I’ve wanted to run a marathon for a while. Like, since I first decided to register for a half marathon. Unfortunately, I’ve been too afraid.
I remember when I finished my first 10K I thought to myself, “that wasn’t too bad; I think I could handle a half marathon.” Then when I finished my first half marathon I thought, “NOPE, definitely still can’t do a marathon.” But the problem with things like this (insanely challenging things) is that you probably won’t ever feel ready. So, two weeks ago, in a moment of extreme bravery, I registered for my first marathon.
The race isn’t until December, so I have plenty of time to train, and it’s local so I may have talked a friend into running it with me. Both good things. I’m still very nervous, but I’m looking forward to the challenge.
…and to how badass I’m sure I’ll feel at the end. 🙂
Ok, I know, a ton of people say they’re passionate about helping people. And that’s awesome, because frankly people need a lot of help, but I’m taking this in a slightly different direction. Actually, “Helping People” probably wasn’t the best title for this post, but if I change it now I’ll have to erase this entire paragraph and start over again, so I’m sticking with it.
What I really mean is – I think I’ve discovered that I really enjoy sharing my knowledge, which will hopefully then ultimately help people. Or put less abstractly, now that I’ve learned so much about nutrition/weight loss, experienced so much of my own success, and watched my sister go through a really phenomenal beginning to the same process, I really just want to teach everyone everything I’ve learned.
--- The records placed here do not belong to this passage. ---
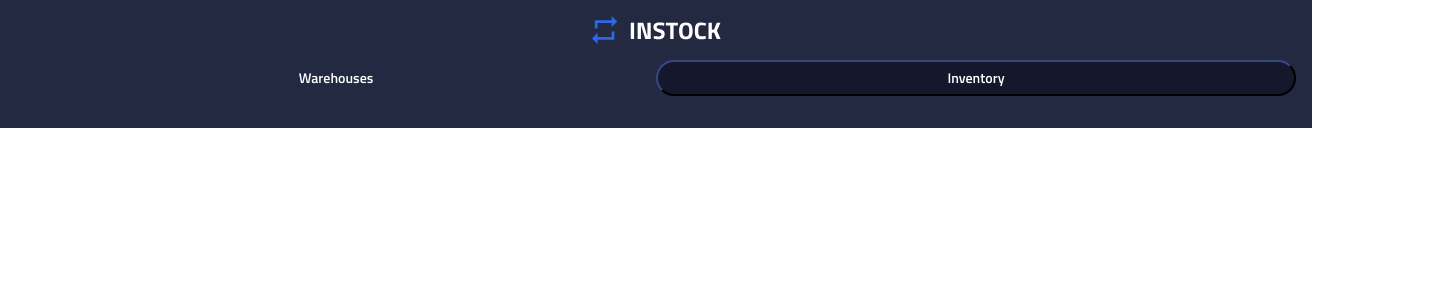
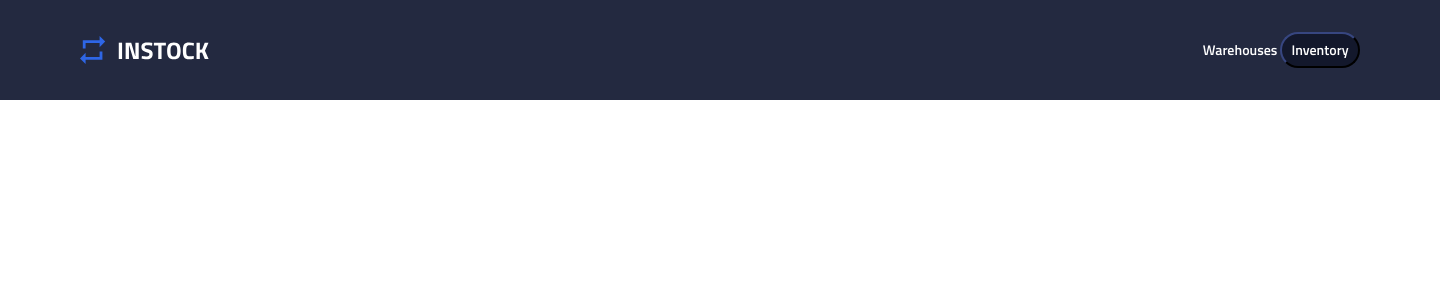
Before and after one commit to nikmunjal/Group5-InStock, a React (Create React App) app: page /inventory in a window 1280 px wide. Shown: the top 300 px of the page, 1440 px wide, since content can reach past the window. Built offline with nearby package versions, Linux system fonts and the light colour scheme.

Commit message:
header styling responsiveness done

```diff
--- a/src/components/Header.scss
+++ b/src/components/Header.scss
@@ -7,9 +7,14 @@
     flex-direction: column;
     width: 100%;
     background-color: $background-dark;
-    padding: 1rem 16px;
+    padding: 1rem 1rem;
 
     @include tablet {
+        flex-direction: row;
+    }
+
+    @include desktop {
+        padding: 1rem 5rem;
         flex-direction: row;
     }
 };
@@ -24,20 +29,37 @@
 //      HEADER LINKS SECTION
 .header__links {
     display: flex;
-    justify-content: space-evenly;
     padding: 1rem 0;
+
+    @include tablet {
+        margin-left: auto;
+    };
+
+    @include desktop {
+        margin-left: auto;
+    }
 };
 
+// WAREHOUSE SIDE
 .header__links-left {
     width: 50%;
     display: flex;
-    justify-content: center
+    justify-content: center;
+
+    @include tablet {
+        width: 100%
+    }
 };
 
+// INVENTORY SIDE
 .header__links-right {
     width: 50%;
     display: flex;
     justify-content: center;
+
+    @include tablet {
+        width: 100%;
+    }
 }
 
 .warehouses__link {
@@ -46,17 +68,16 @@
     color: $white;
     @include h3-labels-links-buttons($font-semi, center);
 
-
     @include tablet {
         background-color: $instock-black;
         border-color: $instock-black;
-        height: 36px;
+        height: 2.25rem;
         border-radius: 20px;
     }
 };
 
 .inventory__link {
-    height: 36px;
+    height: 2.25rem;
     width: 100%;
     border-radius: 20px;
     color: $white;
```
In retrospect, starting a blog with the intention to share much of what I’ve learned (among other things) probably should have been a good hint that that’s the case.
At the very end of my last fitness post, I mentioned the importance of having goals that make you feel like you’re exercising because you want to, not because you feel like you have to. And that is absolutely one of the most essential elements of keeping up with a fitness program; you have to be doing it for the right reasons. Let me explain.
When I first started going to the gym on a regular basis, I was doing it to lose weight. That’s a common goal, and I was serious about it, but the problem was that I had limited motivation for doing it. I mentioned last time that I had several mental breakdowns out of frustration – I was losing weight, but slowly enough that I couldn’t see a visible difference, and I had never been overweight so I didn’t feel like it was that important that I continue to lose it. Essentially, weight loss was too slow to seem like I was making any progress and not important enough for me to accept that progress would be slow.
I did keep going, in part with the help of my boyfriend’s emotional support and in part because I was training for a 10K and I didn’t want to hold back the friend I would be running with, but working out absolutely felt like a chore and I had to use mind tricks to get myself to continue doing it. I wish I had known at the time that there’s a better and easier way:
Set Readily Achievable Goals Unrelated to Physical Appearance